Using the records below, filter out every line that lacks "three" and copy the rest.

Data extract:

*** Begin section ***

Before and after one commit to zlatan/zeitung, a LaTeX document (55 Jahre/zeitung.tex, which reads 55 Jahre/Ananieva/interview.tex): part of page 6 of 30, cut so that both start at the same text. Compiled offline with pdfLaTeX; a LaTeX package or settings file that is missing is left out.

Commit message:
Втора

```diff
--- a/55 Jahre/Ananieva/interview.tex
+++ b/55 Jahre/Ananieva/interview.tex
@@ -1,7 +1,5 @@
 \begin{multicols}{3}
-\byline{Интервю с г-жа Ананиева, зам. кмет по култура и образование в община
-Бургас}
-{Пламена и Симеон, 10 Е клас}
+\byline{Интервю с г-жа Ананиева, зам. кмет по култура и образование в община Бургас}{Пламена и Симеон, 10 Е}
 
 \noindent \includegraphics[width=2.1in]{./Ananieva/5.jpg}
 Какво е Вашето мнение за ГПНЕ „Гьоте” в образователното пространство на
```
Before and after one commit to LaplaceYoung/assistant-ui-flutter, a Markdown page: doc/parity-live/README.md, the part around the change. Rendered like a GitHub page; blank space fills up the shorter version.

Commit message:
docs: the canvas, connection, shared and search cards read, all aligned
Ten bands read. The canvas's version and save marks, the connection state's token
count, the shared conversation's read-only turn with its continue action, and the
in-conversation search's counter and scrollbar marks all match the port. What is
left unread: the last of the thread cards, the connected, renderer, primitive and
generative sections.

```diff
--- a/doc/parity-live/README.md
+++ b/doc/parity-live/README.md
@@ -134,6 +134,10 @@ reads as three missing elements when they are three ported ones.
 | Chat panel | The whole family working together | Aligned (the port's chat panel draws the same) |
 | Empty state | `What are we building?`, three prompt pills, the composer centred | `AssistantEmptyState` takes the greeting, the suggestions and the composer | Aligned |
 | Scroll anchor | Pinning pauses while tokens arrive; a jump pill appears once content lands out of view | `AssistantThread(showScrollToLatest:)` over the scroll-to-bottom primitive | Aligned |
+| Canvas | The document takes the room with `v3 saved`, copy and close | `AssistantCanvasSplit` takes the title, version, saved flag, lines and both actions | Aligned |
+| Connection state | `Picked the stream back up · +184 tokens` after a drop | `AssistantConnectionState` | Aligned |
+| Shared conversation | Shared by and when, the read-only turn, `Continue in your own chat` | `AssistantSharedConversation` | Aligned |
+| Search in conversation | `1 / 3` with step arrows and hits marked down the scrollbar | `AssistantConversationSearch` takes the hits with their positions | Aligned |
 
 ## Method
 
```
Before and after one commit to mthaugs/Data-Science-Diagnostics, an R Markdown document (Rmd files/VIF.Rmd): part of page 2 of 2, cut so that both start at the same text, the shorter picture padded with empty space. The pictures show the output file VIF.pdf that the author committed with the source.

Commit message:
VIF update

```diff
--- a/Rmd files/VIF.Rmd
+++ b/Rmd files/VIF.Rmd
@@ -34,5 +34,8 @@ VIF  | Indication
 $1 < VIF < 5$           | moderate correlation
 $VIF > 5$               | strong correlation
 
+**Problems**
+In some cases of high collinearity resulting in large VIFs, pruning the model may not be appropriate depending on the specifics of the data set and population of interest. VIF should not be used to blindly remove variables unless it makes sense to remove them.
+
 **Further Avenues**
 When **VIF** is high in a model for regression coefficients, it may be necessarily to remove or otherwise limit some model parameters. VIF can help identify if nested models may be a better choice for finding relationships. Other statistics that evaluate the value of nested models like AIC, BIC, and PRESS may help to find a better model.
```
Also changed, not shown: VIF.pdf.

*** End section ***

Solution to this task:
@@ -134,6 +134,10 @@ reads as three missing elements when they are three ported ones.
 | Empty state | `What are we building?`, three prompt pills, the composer centred | `AssistantEmptyState` takes the greeting, the suggestions and the composer | Aligned |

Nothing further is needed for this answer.